SÃO PAULO (Reuters) - The number of ships waiting to berth at Brazilian ports to load soybeans and its byproducts is currently almost 60 percent larger than in the same period last year, according to data from shipping agency Williams compiled by Reuters.
At the same time, the amount of ships that are berthed and currently loading is 42 percent smaller than seen at this time last year.
Associations representing soy processors and grain exporters said the situation is caused by slower transportation of grains from producing regions to the ports, mainly due to lack of definition of truck freight prices following a nationwide truckers strike last month.
A source at a shipping operator, who asked not to be named because he was not authorized to speak to press, said another cause for the slow loading and large number of ships at bay was still the truckers protests for 11 days in May that paralyzed grain transportation in the country.

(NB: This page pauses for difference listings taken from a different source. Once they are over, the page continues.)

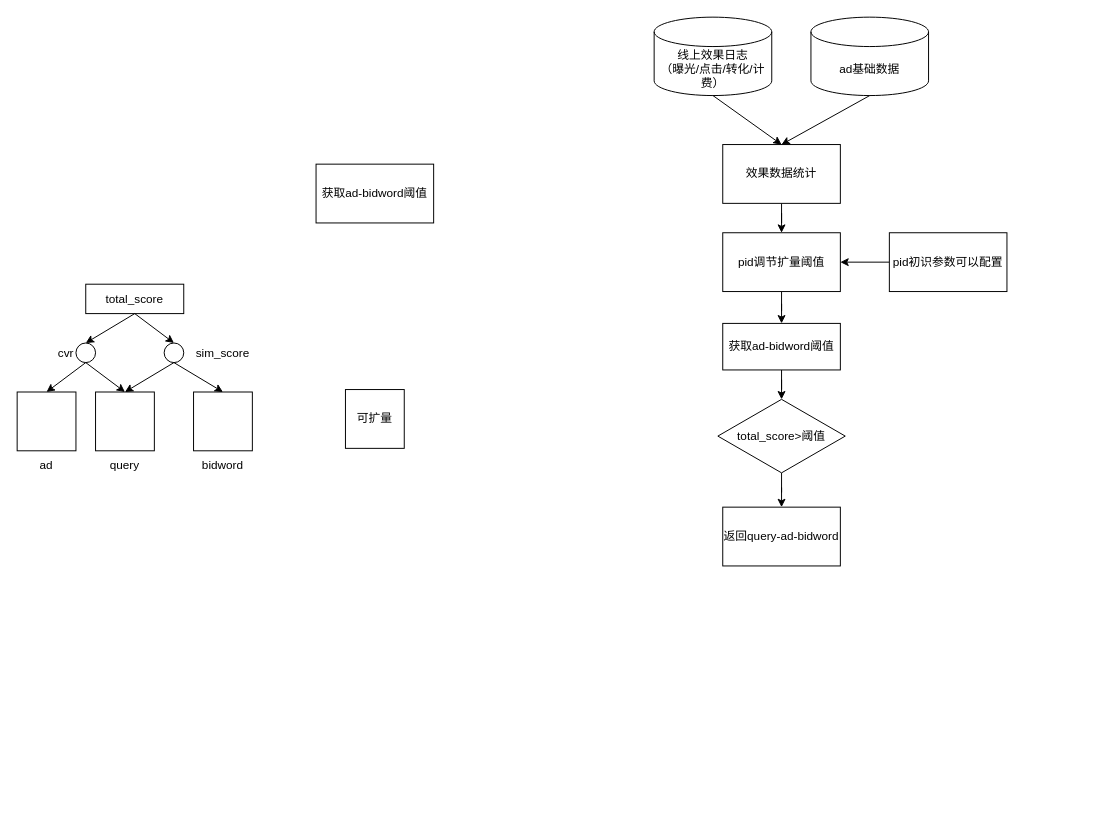
Earlier version of the draw.io diagram 未命名绘图.drawio (sszhaoGit/colab_test). Source tidied: cells renumbered, new cells numbered last; positions are measured from the earlier drawing's top-left corner, leaving out a move shared by most shapes. Both pictures are drawn from the tidied source at 98%, with x=0, y=0 at pixel (17, 17).
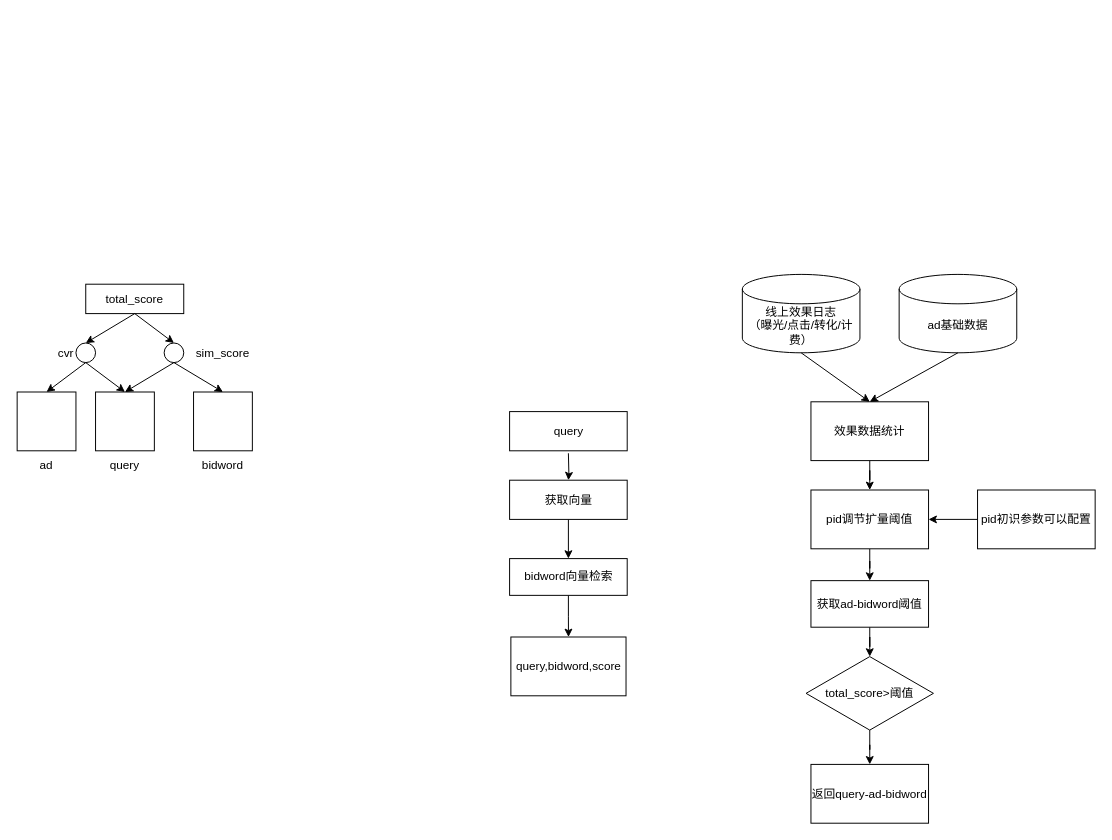
Above is the later version.

What changed in the source:
```diff
@@
     <mxCell id="20" value="total_score&amp;gt;阈值" style="rhombus;whiteSpace=wrap;html=1;rounded=0;" parent="1" vertex="1">
-      <mxGeometry x="715" y="390" width="130" height="75" as="geometry" />
+      <mxGeometry x="805" y="652.5" width="130" height="75" as="geometry" />
     </mxCell>
-    <mxCell id="21" value="获取ad-bidword阈值" style="whiteSpace=wrap;html=1;rounded=0;" parent="1" vertex="1">
-      <mxGeometry x="305" y="150" width="120" height="60" as="geometry" />
-    </mxCell>
-    <mxCell id="22" value="可扩量" style="whiteSpace=wrap;html=1;" parent="1" vertex="1">
-      <mxGeometry x="335" y="380" width="60" height="60" as="geometry" />
-    </mxCell>
+    <mxCell id="36" style="edgeStyle=orthogonalEdgeStyle;rounded=0;jettySize=auto;html=1;" parent="1" edge="1" target="38">
+      <mxGeometry relative="1" as="geometry">
+        <mxPoint x="562.5" y="445" as="sourcePoint" />
+      </mxGeometry>
+    </mxCell>
     <mxCell id="23" value="线上效果日志&lt;br&gt;（曝光/点击/转化/计费）" style="shape=cylinder3;whiteSpace=wrap;html=1;boundedLbl=1;backgroundOutline=1;size=15;" parent="1" vertex="1">
-      <mxGeometry x="650" width="120" height="80" as="geometry" />
+      <mxGeometry x="740" y="262.5" width="120" height="80" as="geometry" />
     </mxCell>
     <mxCell id="24" value="ad基础数据" style="shape=cylinder3;whiteSpace=wrap;html=1;boundedLbl=1;backgroundOutline=1;size=15;" parent="1" vertex="1">
-      <mxGeometry x="810" width="120" height="80" as="geometry" />
+      <mxGeometry x="900" y="262.5" width="120" height="80" as="geometry" />
     </mxCell>
@@
     <mxCell id="26" value="效果数据统计" style="whiteSpace=wrap;html=1;rounded=0;" parent="1" vertex="1">
-      <mxGeometry x="720" y="130" width="120" height="60" as="geometry" />
+      <mxGeometry x="810" y="392.5" width="120" height="60" as="geometry" />
     </mxCell>
@@
     <mxCell id="30" value="pid调节扩量阈值" style="whiteSpace=wrap;html=1;rounded=0;" parent="1" vertex="1">
-      <mxGeometry x="720" y="220" width="120" height="60" as="geometry" />
+      <mxGeometry x="810" y="482.5" width="120" height="60" as="geometry" />
     </mxCell>
@@
     <mxCell id="32" value="获取ad-bidword阈值" style="whiteSpace=wrap;html=1;rounded=0;" parent="1" vertex="1">
-      <mxGeometry x="720" y="312.5" width="120" height="47.5" as="geometry" />
+      <mxGeometry x="810" y="575" width="120" height="47.5" as="geometry" />
     </mxCell>
@@
     <mxCell id="34" value="pid初识参数可以配置" style="whiteSpace=wrap;html=1;rounded=0;" parent="1" vertex="1">
-      <mxGeometry x="890" y="220" width="120" height="60" as="geometry" />
+      <mxGeometry x="980" y="482.5" width="120" height="60" as="geometry" />
     </mxCell>
     <mxCell id="35" value="返回query-ad-bidword" style="whiteSpace=wrap;html=1;rounded=0;" parent="1" vertex="1">
-      <mxGeometry x="720" y="500" width="120" height="60" as="geometry" />
+      <mxGeometry x="810" y="762.5" width="120" height="60" as="geometry" />
     </mxCell>
+    <mxCell id="37" style="edgeStyle=orthogonalEdgeStyle;rounded=0;jettySize=auto;html=1;" parent="1" edge="1" source="38" target="40">
+      <mxGeometry relative="1" as="geometry" />
+    </mxCell>
+    <mxCell id="38" value="获取向量" style="whiteSpace=wrap;html=1;" parent="1" vertex="1">
+      <mxGeometry x="502.5" y="472.5" width="120" height="40" as="geometry" />
+    </mxCell>
+    <mxCell id="39" style="edgeStyle=orthogonalEdgeStyle;rounded=0;jettySize=auto;html=1;" parent="1" edge="1" source="40" target="42">
+      <mxGeometry relative="1" as="geometry" />
+    </mxCell>
+    <mxCell id="40" value="bidword向量检索" style="rounded=0;whiteSpace=wrap;html=1;" parent="1" vertex="1">
+      <mxGeometry x="502.5" y="552.5" width="120" height="37.5" as="geometry" />
+    </mxCell>
+    <mxCell id="41" value="query" style="rounded=0;whiteSpace=wrap;html=1;" parent="1" vertex="1">
+      <mxGeometry x="502.5" y="402.5" width="120" height="40" as="geometry" />
+    </mxCell>
+    <mxCell id="42" value="query,bidword,score" style="whiteSpace=wrap;html=1;rounded=0;" parent="1" vertex="1">
+      <mxGeometry x="503.8" y="632.5" width="117.5" height="60" as="geometry" />
+    </mxCell>
```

According to Williams, there were 46 vessels at bay in Brazilian ports waiting to berth and load soybeans, soymeal and other grains. One year ago at the same period, there were only 29 ships at bay.
Brazilian Agriculture Minister Blairo Maggi said on Tuesday that the lack of definition of new values for truck freight was delaying grain transportation and leading to shipping delays.
Owners of goods are at odds with the government over minimum truck freight prices it proposed as a measure to end the strike and many are refusing to hire trucks. An initial list with freight prices was canceled after complaints it made transportation too expensive.
Companies who have their own truck fleet are able to transport goods, but those who depend on independent truckers are delaying transportation until a solution is found.
Additional reporting and writing by Marcelo Teixeira; Editing by Chizu Nomiyama